### ACTIVITY
Search the entries below for the word "inputCode" and copy each line that has it.

RECORDS SUPPLIED START

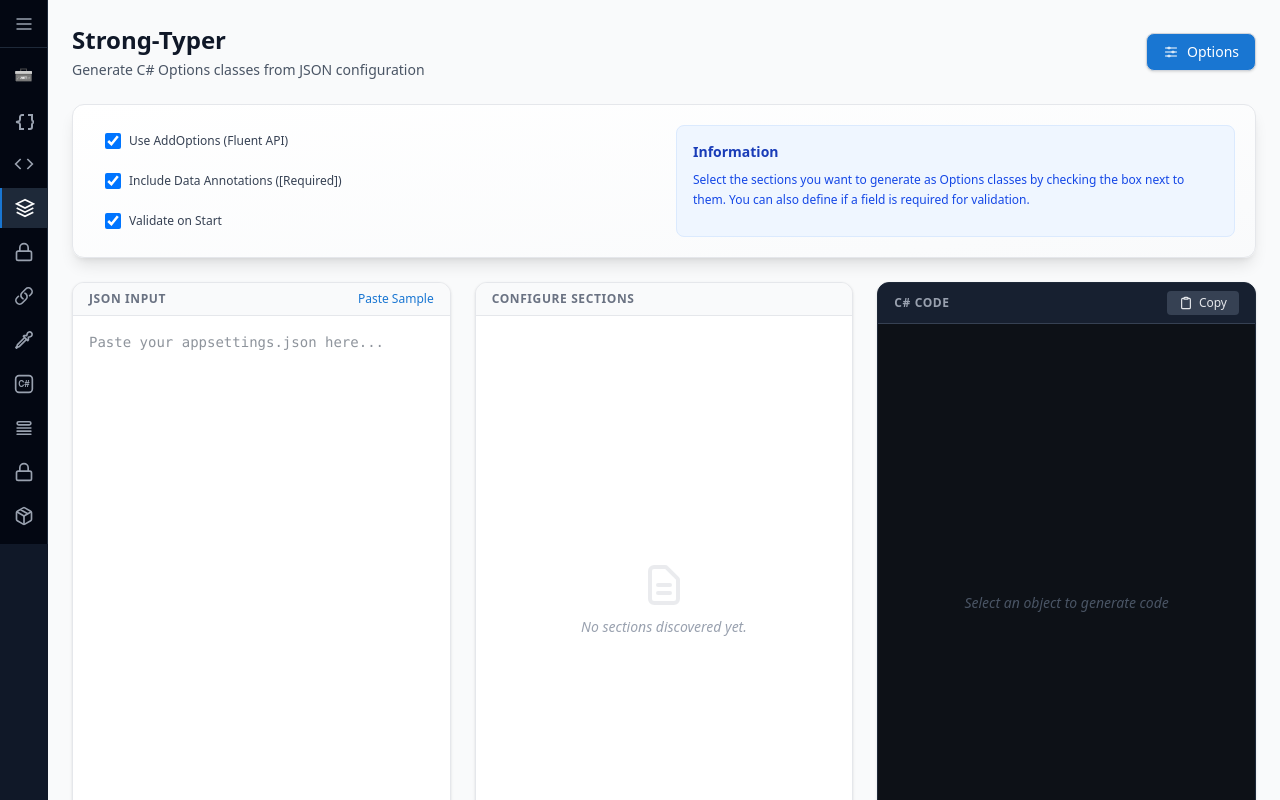
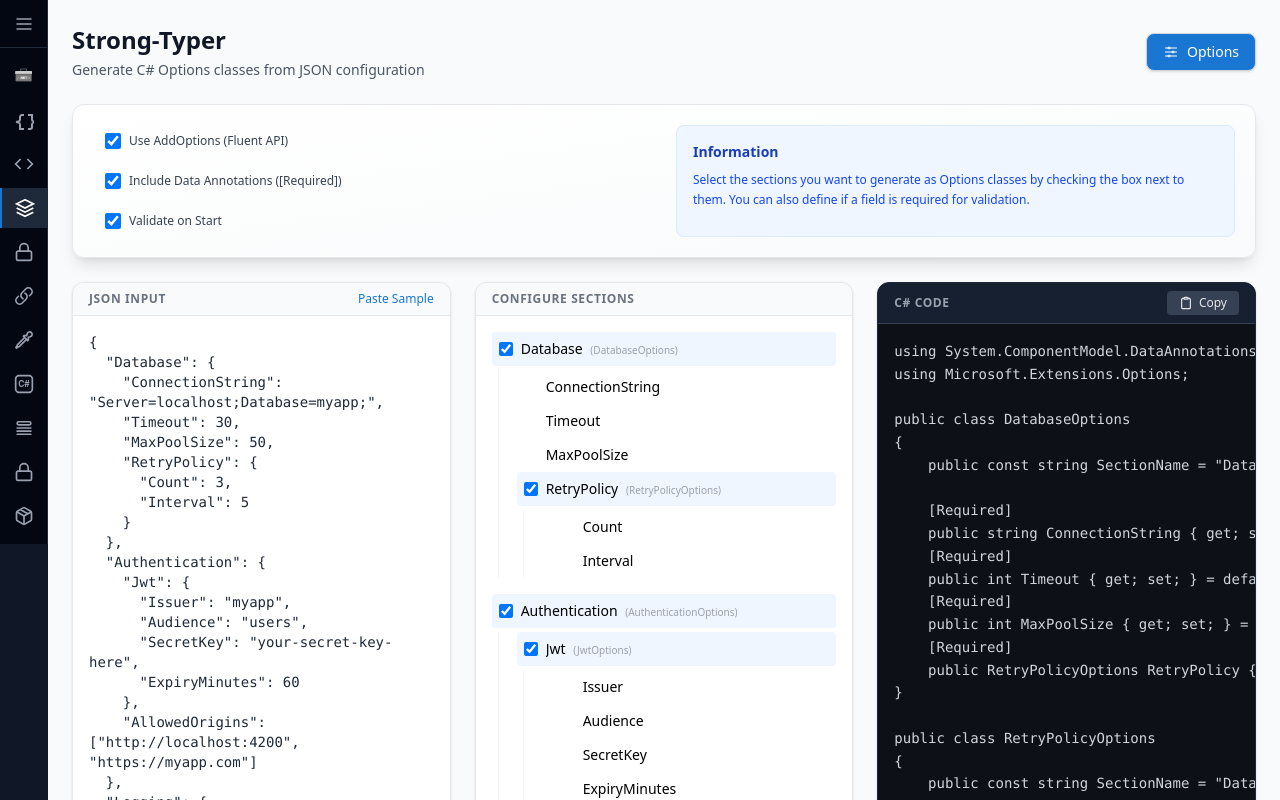
Before and after one commit to BitSpireGmbH/toolbox, an Angular app: page /strong-typer in a window 1280 px wide. Built offline with nearby package versions, Linux system fonts and the light colour scheme.

Commit message:
feat: Add default examples on page load (fixes #25)

```diff
--- a/src/app/csharp-json/csharp-json.ts
+++ b/src/app/csharp-json/csharp-json.ts
@@ -207,7 +207,21 @@ export class CsharpJsonComponent {
   protected readonly useWebDefaults = signal<boolean>(true);
   protected readonly rootClassName = signal<string>('');
 
-  protected readonly inputCode = signal<string>('');
+  protected readonly inputCode = signal<string>(`{
+  "id": 1,
+  "firstName": "John",
+  "lastName": "Doe",
+  "email": "john.doe@example.com",
+  "age": 30,
+  "isActive": true,
+  "createdAt": "2024-01-15T10:30:00Z",
+  "tags": ["developer", "senior", "team-lead"],
+  "address": {
+    "street": "123 Main St",
+    "city": "San Francisco",
+    "zipCode": "94105"
+  }
+}`);
   protected readonly outputCode = signal<string>('');
   protected readonly errorMessage = signal<string>('');
 
--- a/src/app/csharp-typescript/csharp-typescript.ts
+++ b/src/app/csharp-typescript/csharp-typescript.ts
@@ -385,7 +385,25 @@ export class CsharpTypescriptComponent {
 
   protected readonly showOptions = signal<boolean>(true);
   protected readonly showAdvancedOptions = signal<boolean>(false);
-  protected readonly inputCode = signal<string>('');
+  protected readonly inputCode = signal<string>(`public class UserProfile
+{
+    public int Id { get; set; }
+    public string FirstName { get; set; }
+    public string LastName { get; set; }
+    public string Email { get; set; }
+    public int Age { get; set; }
+    public bool IsActive { get; set; }
+    public DateTime CreatedAt { get; set; }
+    public List<string> Tags { get; set; }
+    public Address Address { get; set; }
+}
+
+public class Address
+{
+    public string Street { get; set; }
+    public string City { get; set; }
+    public string ZipCode { get; set; }
+}`);
   protected readonly outputCode = signal<string>('');
   protected readonly errorMessage = signal<string>('');
 
--- a/src/app/strong-typer/strong-typer.ts
+++ b/src/app/strong-typer/strong-typer.ts
@@ -194,13 +194,42 @@ export class StrongTyperComponent {
   readonly showOptions = signal(true);
   readonly copied = signal(false);
 
-  inputJson = '';
+  inputJson = `{
+  "Database": {
+    "ConnectionString": "Server=localhost;Database=myapp;",
+    "Timeout": 30,
+    "MaxPoolSize": 50,
+    "RetryPolicy": {
+      "Count": 3,
+      "Interval": 5
+    }
+  },
+  "Authentication": {
+    "Jwt": {
+      "Issuer": "myapp",
+      "Audience": "users",
+      "SecretKey": "your-secret-key-here",
+      "ExpiryMinutes": 60
+    },
+    "AllowedOrigins": ["http://localhost:4200", "https://myapp.com"]
+  },
+  "Logging": {
+    "LogLevel": "Information",
+    "EnableConsole": true,
+    "EnableFile": true
+  }
+}`;
   useAddOptions = true;
   validateDataAnnotations = true;
   validateOnStart = true;
 
   readonly nodes = signal<ConfigNode[]>([]);
   readonly outputCode = signal('');
+
+  constructor() {
+    // Initialize with example data
+    this.onInputChange();
+  }
 
   onInputChange() {
     if (!this.inputJson.trim()) {
```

RECORDS SUPPLIED END

### TASK OUTPUT
-  protected readonly inputCode = signal<string>('');
+  protected readonly inputCode = signal<string>(`{
-  protected readonly inputCode = signal<string>('');
+  protected readonly inputCode = signal<string>(`public class UserProfile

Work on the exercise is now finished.